Napoleon bares his breast — a cautionary editing tale

Napoleon-coronation

Napoleon Bares his Breast
~ or ~
The Editor Is [almost] Always Right

Two hundred and two years ago — on 7th March 1815, to be precise — Napoleon bared his breast to (what looked like) certain death and lived to fight one more great battle. (And if you’re wondering why we didn’t do this blog two years ago, on the bicentenary, we would plead that this website was a mere twinkle in the hively eye back then.)

A cautionary tale of author and editor

Once upon a time there was an author — let’s call her Joanna — who was writing a trilogy of love stories set in 1814-15, the end of the Napoleonic Wars. (He lost, by the way.) Continue reading

Why go Indie? Joanna Maitland’s answers

This post on Going Indie was originally a guest piece on Sue Moorcroft’s blog.
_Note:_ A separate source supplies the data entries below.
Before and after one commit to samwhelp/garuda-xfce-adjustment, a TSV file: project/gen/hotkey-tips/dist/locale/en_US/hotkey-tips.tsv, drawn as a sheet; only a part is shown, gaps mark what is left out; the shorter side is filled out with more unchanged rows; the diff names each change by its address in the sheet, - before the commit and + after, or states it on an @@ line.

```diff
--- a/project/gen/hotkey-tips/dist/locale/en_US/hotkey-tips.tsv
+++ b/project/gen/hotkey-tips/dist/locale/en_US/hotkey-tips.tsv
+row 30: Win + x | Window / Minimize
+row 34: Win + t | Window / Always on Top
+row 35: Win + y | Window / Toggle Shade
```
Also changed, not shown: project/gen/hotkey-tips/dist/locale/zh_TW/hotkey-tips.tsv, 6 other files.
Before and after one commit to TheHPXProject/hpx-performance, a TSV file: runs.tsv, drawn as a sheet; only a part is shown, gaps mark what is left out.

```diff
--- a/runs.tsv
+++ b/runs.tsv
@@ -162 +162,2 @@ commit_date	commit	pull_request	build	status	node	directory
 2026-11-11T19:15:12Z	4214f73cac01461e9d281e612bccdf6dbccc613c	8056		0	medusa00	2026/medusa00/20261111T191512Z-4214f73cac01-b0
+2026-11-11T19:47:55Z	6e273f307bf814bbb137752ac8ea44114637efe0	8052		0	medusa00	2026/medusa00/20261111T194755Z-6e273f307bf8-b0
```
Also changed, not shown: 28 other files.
Many thanks to her for letting us repost it here, complete with new thoughts, several months on…

Back in November 2015, I wrote:
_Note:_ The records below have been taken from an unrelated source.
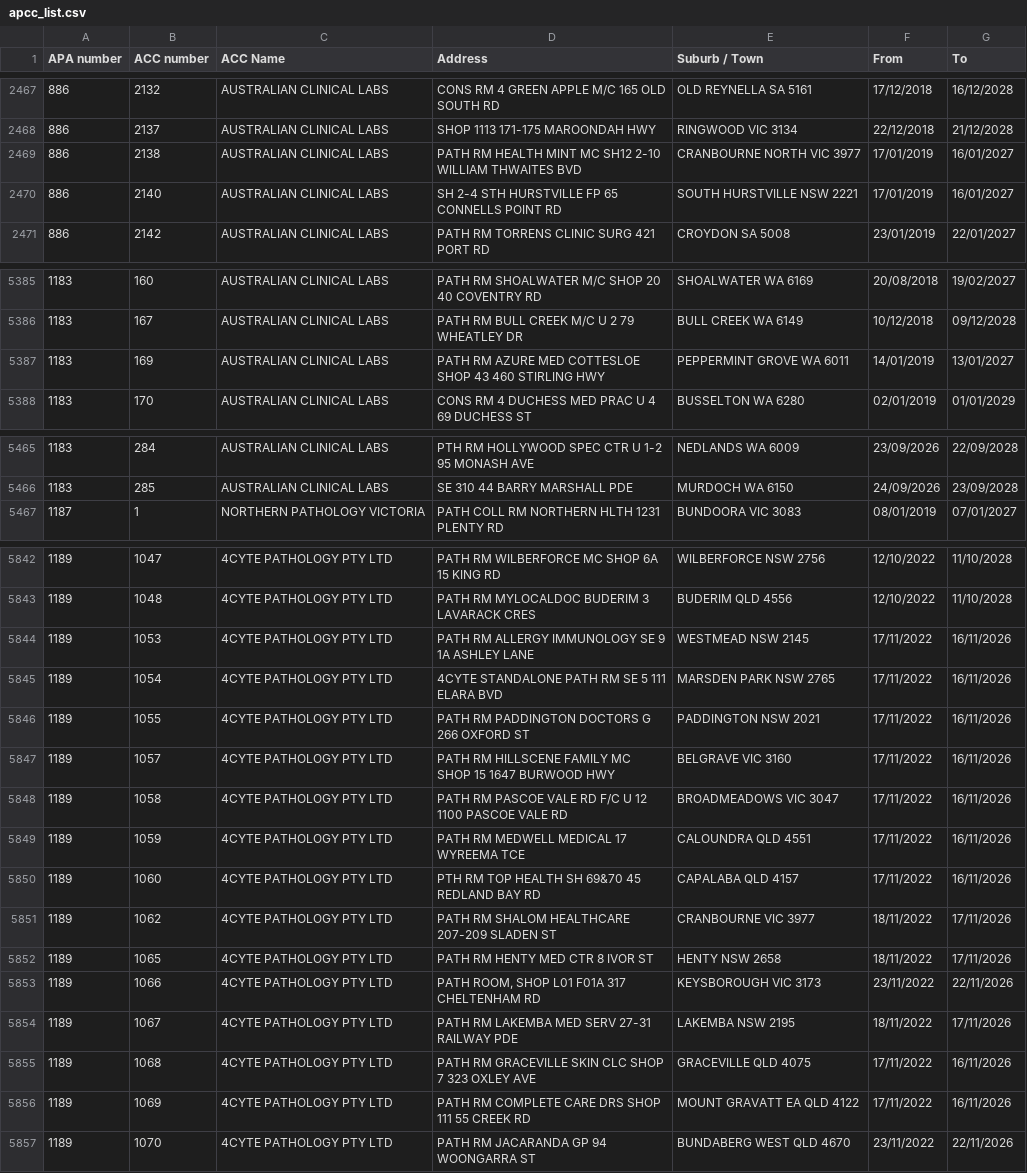
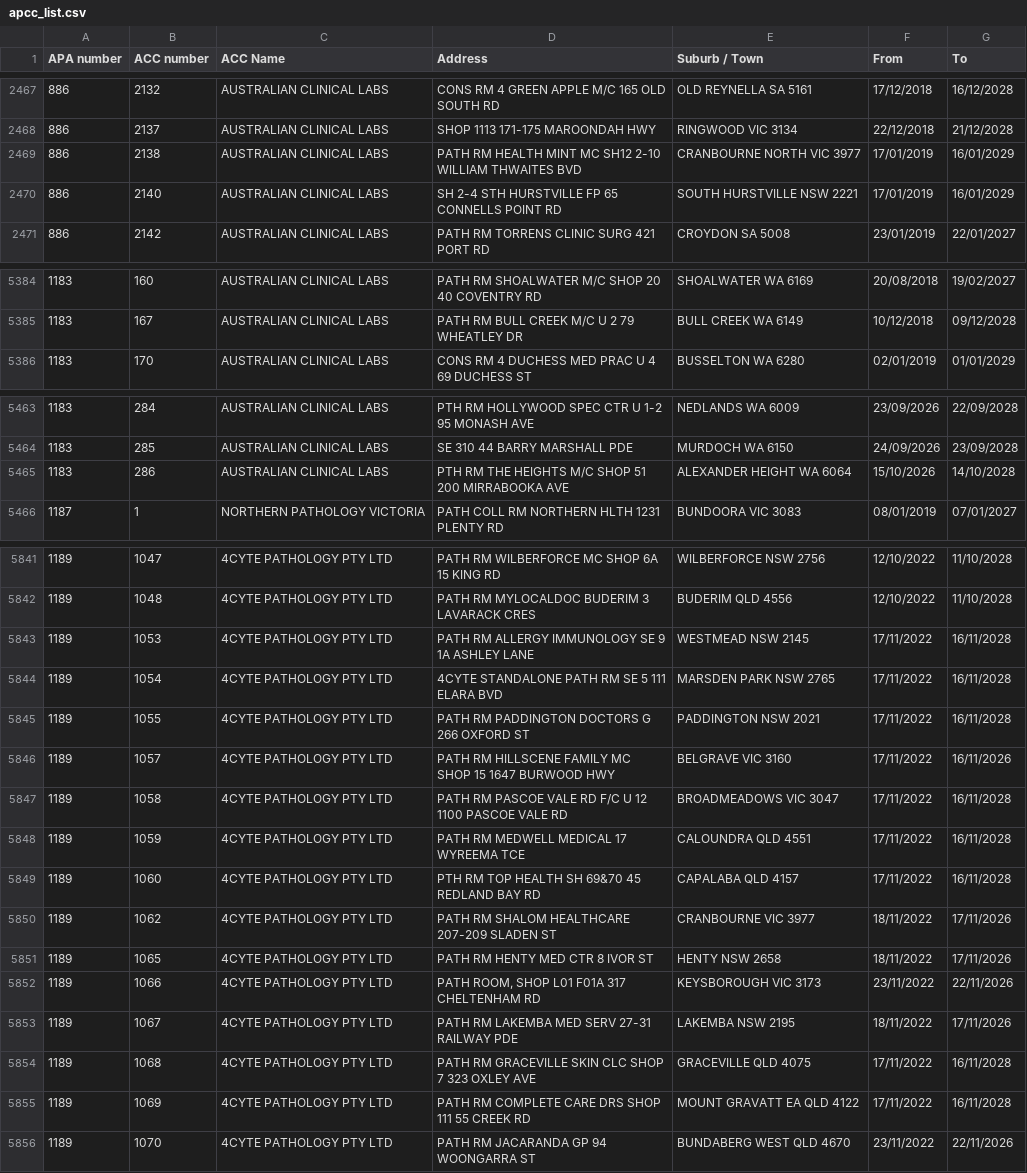
Before and after one commit to nwbort/apcc, a CSV file: apcc_list.csv, drawn as a sheet; only a part is shown, gaps mark what is left out; the diff covers the shown part only.

```diff
--- a/apcc_list.csv
+++ b/apcc_list.csv
@@ -2468,4 +2468,4 @@ APA number,ACC number,ACC Name,Address,Suburb / Town,From,To
 886,2137,AUSTRALIAN CLINICAL LABS,SHOP 1113 171-175 MAROONDAH HWY,RINGWOOD VIC 3134,22/12/2018,21/12/2028
-886,2138,AUSTRALIAN CLINICAL LABS,PATH RM HEALTH MINT MC SH12 2-10 WILLIAM THWAITES BVD,CRANBOURNE NORTH VIC 3977,17/01/2019,16/01/2027
-886,2140,AUSTRALIAN CLINICAL LABS,SH 2-4 STH HURSTVILLE FP 65 CONNELLS POINT RD,SOUTH HURSTVILLE NSW 2221,17/01/2019,16/01/2027
+886,2138,AUSTRALIAN CLINICAL LABS,PATH RM HEALTH MINT MC SH12 2-10 WILLIAM THWAITES BVD,CRANBOURNE NORTH VIC 3977,17/01/2019,16/01/2029
+886,2140,AUSTRALIAN CLINICAL LABS,SH 2-4 STH HURSTVILLE FP 65 CONNELLS POINT RD,SOUTH HURSTVILLE NSW 2221,17/01/2019,16/01/2029
 886,2142,AUSTRALIAN CLINICAL LABS,PATH RM TORRENS CLINIC SURG 421 PORT RD,CROYDON SA 5008,23/01/2019,22/01/2027
@@ -5386,3 +5385,2 @@ APA number,ACC number,ACC Name,Address,Suburb / Town,From,To
 1183,167,AUSTRALIAN CLINICAL LABS,PATH RM BULL CREEK M/C U 2 79 WHEATLEY DR,BULL CREEK WA 6149,10/12/2018,09/12/2028
-1183,169,AUSTRALIAN CLINICAL LABS,PATH RM AZURE MED COTTESLOE SHOP 43 460 STIRLING HWY,PEPPERMINT GROVE WA 6011,14/01/2019,13/01/2027
 1183,170,AUSTRALIAN CLINICAL LABS,CONS RM 4 DUCHESS MED PRAC U 4 69 DUCHESS ST,BUSSELTON WA 6280,02/01/2019,01/01/2029
@@ -5466,2 +5464,3 @@ APA number,ACC number,ACC Name,Address,Suburb / Town,From,To
 1183,285,AUSTRALIAN CLINICAL LABS,SE 310 44 BARRY MARSHALL PDE,MURDOCH WA 6150,24/09/2026,23/09/2028
+1183,286,AUSTRALIAN CLINICAL LABS,PTH RM THE HEIGHTS M/C SHOP 51 200 MIRRABOOKA AVE,ALEXANDER HEIGHT WA 6064,15/10/2026,14/10/2028
 1187,1,NORTHERN PATHOLOGY VICTORIA,PATH COLL RM NORTHERN HLTH 1231 PLENTY RD,BUNDOORA VIC 3083,08/01/2019,07/01/2027
@@ -5843,9 +5842,9 @@ APA number,ACC number,ACC Name,Address,Suburb / Town,From,To
 1189,1048,4CYTE PATHOLOGY PTY LTD,PATH RM MYLOCALDOC BUDERIM 3 LAVARACK CRES,BUDERIM QLD 4556,12/10/2022,11/10/2028
-1189,1053,4CYTE PATHOLOGY PTY LTD,PATH RM ALLERGY IMMUNOLOGY SE 9 1A ASHLEY LANE,WESTMEAD NSW 2145,17/11/2022,16/11/2026
-1189,1054,4CYTE PATHOLOGY PTY LTD,4CYTE STANDALONE PATH RM SE 5 111 ELARA BVD,MARSDEN PARK NSW 2765,17/11/2022,16/11/2026
-1189,1055,4CYTE PATHOLOGY PTY LTD,PATH RM PADDINGTON DOCTORS G 266 OXFORD ST,PADDINGTON NSW 2021,17/11/2022,16/11/2026
+1189,1053,4CYTE PATHOLOGY PTY LTD,PATH RM ALLERGY IMMUNOLOGY SE 9 1A ASHLEY LANE,WESTMEAD NSW 2145,17/11/2022,16/11/2028
+1189,1054,4CYTE PATHOLOGY PTY LTD,4CYTE STANDALONE PATH RM SE 5 111 ELARA BVD,MARSDEN PARK NSW 2765,17/11/2022,16/11/2028
+1189,1055,4CYTE PATHOLOGY PTY LTD,PATH RM PADDINGTON DOCTORS G 266 OXFORD ST,PADDINGTON NSW 2021,17/11/2022,16/11/2028
 1189,1057,4CYTE PATHOLOGY PTY LTD,PATH RM HILLSCENE FAMILY MC SHOP 15 1647 BURWOOD HWY,BELGRAVE VIC 3160,17/11/2022,16/11/2026
-1189,1058,4CYTE PATHOLOGY PTY LTD,PATH RM PASCOE VALE RD F/C U 12 1100 PASCOE VALE RD,BROADMEADOWS VIC 3047,17/11/2022,16/11/2026
-1189,1059,4CYTE PATHOLOGY PTY LTD,PATH RM MEDWELL MEDICAL 17 WYREEMA TCE,CALOUNDRA QLD 4551,17/11/2022,16/11/2026
-1189,1060,4CYTE PATHOLOGY PTY LTD,PTH RM TOP HEALTH SH 69&70 45 REDLAND BAY RD,CAPALABA QLD 4157,17/11/2022,16/11/2026
+1189,1058,4CYTE PATHOLOGY PTY LTD,PATH RM PASCOE VALE RD F/C U 12 1100 PASCOE VALE RD,BROADMEADOWS VIC 3047,17/11/2022,16/11/2028
+1189,1059,4CYTE PATHOLOGY PTY LTD,PATH RM MEDWELL MEDICAL 17 WYREEMA TCE,CALOUNDRA QLD 4551,17/11/2022,16/11/2028
+1189,1060,4CYTE PATHOLOGY PTY LTD,PTH RM TOP HEALTH SH 69&70 45 REDLAND BAY RD,CAPALABA QLD 4157,17/11/2022,16/11/2028
 1189,1062,4CYTE PATHOLOGY PTY LTD,PATH RM SHALOM HEALTHCARE 207-209 SLADEN ST,CRANBOURNE VIC 3977,18/11/2022,17/11/2026
@@ -5854,4 +5853,4 @@ APA number,ACC number,ACC Name,Address,Suburb / Town,From,To
 1189,1067,4CYTE PATHOLOGY PTY LTD,PATH RM LAKEMBA MED SERV 27-31 RAILWAY PDE,LAKEMBA NSW 2195,18/11/2022,17/11/2026
-1189,1068,4CYTE PATHOLOGY PTY LTD,PATH RM GRACEVILLE SKIN CLC SHOP 7 323 OXLEY AVE,GRACEVILLE QLD 4075,17/11/2022,16/11/2026
-1189,1069,4CYTE PATHOLOGY PTY LTD,PATH RM COMPLETE CARE DRS SHOP 111 55 CREEK RD,MOUNT GRAVATT EA QLD 4122,17/11/2022,16/11/2026
+1189,1068,4CYTE PATHOLOGY PTY LTD,PATH RM GRACEVILLE SKIN CLC SHOP 7 323 OXLEY AVE,GRACEVILLE QLD 4075,17/11/2022,16/11/2028
+1189,1069,4CYTE PATHOLOGY PTY LTD,PATH RM COMPLETE CARE DRS SHOP 111 55 CREEK RD,MOUNT GRAVATT EA QLD 4122,17/11/2022,16/11/2028
 1189,1070,4CYTE PATHOLOGY PTY LTD,PATH RM JACARANDA GP 94 WOONGARRA ST,BUNDABERG WEST QLD 4670,23/11/2022,22/11/2026
```
Also changed, not shown: 2 added rows, 1 removed row and 29 edited cells elsewhere in this file.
Why go indie? At the risk of stating the obvious, I’d say the answer is freedom.

indie has freedom

Freedom to ride off into the sunset. What’s not to like?

Here’s an example of independent author freedom in action. As originally published, in the Harlequin Undone! series of short ebooks, His Silken Seduction was well under 50 pages. That was the length the line required, so that was the length I wrote. Simples!
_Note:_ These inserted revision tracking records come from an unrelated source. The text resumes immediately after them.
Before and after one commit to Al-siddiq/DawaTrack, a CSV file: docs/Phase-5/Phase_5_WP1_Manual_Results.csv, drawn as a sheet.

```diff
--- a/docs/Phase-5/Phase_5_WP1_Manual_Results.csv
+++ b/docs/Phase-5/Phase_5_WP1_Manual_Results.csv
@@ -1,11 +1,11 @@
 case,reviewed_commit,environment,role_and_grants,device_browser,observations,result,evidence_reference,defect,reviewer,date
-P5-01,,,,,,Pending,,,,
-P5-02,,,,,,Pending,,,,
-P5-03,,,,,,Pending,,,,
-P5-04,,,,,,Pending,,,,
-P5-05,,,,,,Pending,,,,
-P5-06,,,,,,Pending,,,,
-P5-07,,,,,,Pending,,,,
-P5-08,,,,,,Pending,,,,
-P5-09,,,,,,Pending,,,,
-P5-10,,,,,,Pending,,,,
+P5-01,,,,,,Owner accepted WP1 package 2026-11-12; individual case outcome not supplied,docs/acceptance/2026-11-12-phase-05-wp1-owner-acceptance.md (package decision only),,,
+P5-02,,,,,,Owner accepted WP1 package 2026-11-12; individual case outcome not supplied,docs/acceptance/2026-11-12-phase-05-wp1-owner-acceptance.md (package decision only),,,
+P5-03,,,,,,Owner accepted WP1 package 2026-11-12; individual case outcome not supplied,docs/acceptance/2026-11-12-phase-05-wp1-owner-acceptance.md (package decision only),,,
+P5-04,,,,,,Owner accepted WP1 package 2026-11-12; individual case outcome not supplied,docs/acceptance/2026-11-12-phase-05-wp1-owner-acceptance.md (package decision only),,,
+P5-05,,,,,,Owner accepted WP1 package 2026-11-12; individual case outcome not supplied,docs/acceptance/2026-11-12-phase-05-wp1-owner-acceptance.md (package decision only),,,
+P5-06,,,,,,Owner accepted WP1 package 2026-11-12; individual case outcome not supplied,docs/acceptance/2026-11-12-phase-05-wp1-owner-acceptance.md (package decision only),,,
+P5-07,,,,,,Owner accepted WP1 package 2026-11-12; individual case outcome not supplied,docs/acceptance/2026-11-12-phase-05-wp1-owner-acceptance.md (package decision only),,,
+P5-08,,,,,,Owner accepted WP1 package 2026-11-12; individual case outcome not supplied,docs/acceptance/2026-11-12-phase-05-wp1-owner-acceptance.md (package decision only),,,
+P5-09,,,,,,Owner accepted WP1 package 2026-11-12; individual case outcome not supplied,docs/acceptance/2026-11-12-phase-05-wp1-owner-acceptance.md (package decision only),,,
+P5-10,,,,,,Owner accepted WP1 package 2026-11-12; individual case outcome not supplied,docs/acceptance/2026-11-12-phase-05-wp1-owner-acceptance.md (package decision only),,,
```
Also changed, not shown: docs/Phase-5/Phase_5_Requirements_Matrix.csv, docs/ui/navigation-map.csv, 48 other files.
When I reread it, for the first time in more than five years, I could see that the characters were just begging for more room to tell their story. Some readers had already told me so, in fact, but I hadn’t been able to change anything, first time round.

As I struck off their shackles, the characters gave three excited cheers at the prospect of freedom and simply took charge of the story.

going indie let a thousand birds fly free

They wanted to show me what was missing before — how they were falling in love in the midst of violence, and turmoil, and the threat of war; and how they had to live each day knowing it could be their last. They still wanted me to share their passion, but also their fears, and especially the terrible choices they were being forced to make, between love and duty.

Above all, they wanted time so that their full story could be told.

How could I refuse? And so, like Topsy, the story growed. And it was a joy, for me as the author, to grow with it.

freedom figure

 

This new, much expanded version of His Silken Seduction now weighs in at well over twice the length of the original. I still call it a novella, but my Libertà partner, Sophie Weston, has reminded me that some authors have published stories of this length and labelled them novels.
Barbara Cartland, for one!

 

Cover of His Silken Seduction by Joanna MaitlandFreedom has other advantages, too. By publishing the new version of His Silken Seduction myself, I have the final say on the cover design. As a professional, I couldn’t say so in public, but I really hated the original cover. To me, it didn’t look Regency, or sexy, or even very female.

The new cover, designed by Jane Dixon Smith, has everything I wanted. It even shows the streets of old Lyons where most of the story is set. And it’s certainly sexy. I hope you like it as much as I do.


The new, expanded version of His Silken Seduction was published as an Amazon ebook on 7th December, 2015. It is available from your local Amazon store.


Reposting this here in April 2016, I’d add:

Going indie is hard work.

You have to do everything for yourself, including marketing your books (via social media, website material, book signings and the like) and you have to do all the book formatting stuff as well. That’s an awful lot of non-writing tasks, even when you use professional helpers, as I do, for editing and cover design.

indie businesswoman goes shackle freeSomewhere in the middle of all that, you still have to find the time to write!

But in spite of everything, I’m very glad I made the jump to indie. And I still say that Freedom is the answer.

If you’ll excuse a groanworthy pun, I’d even add that it’s all about Libertà!

Joanna the shacklefree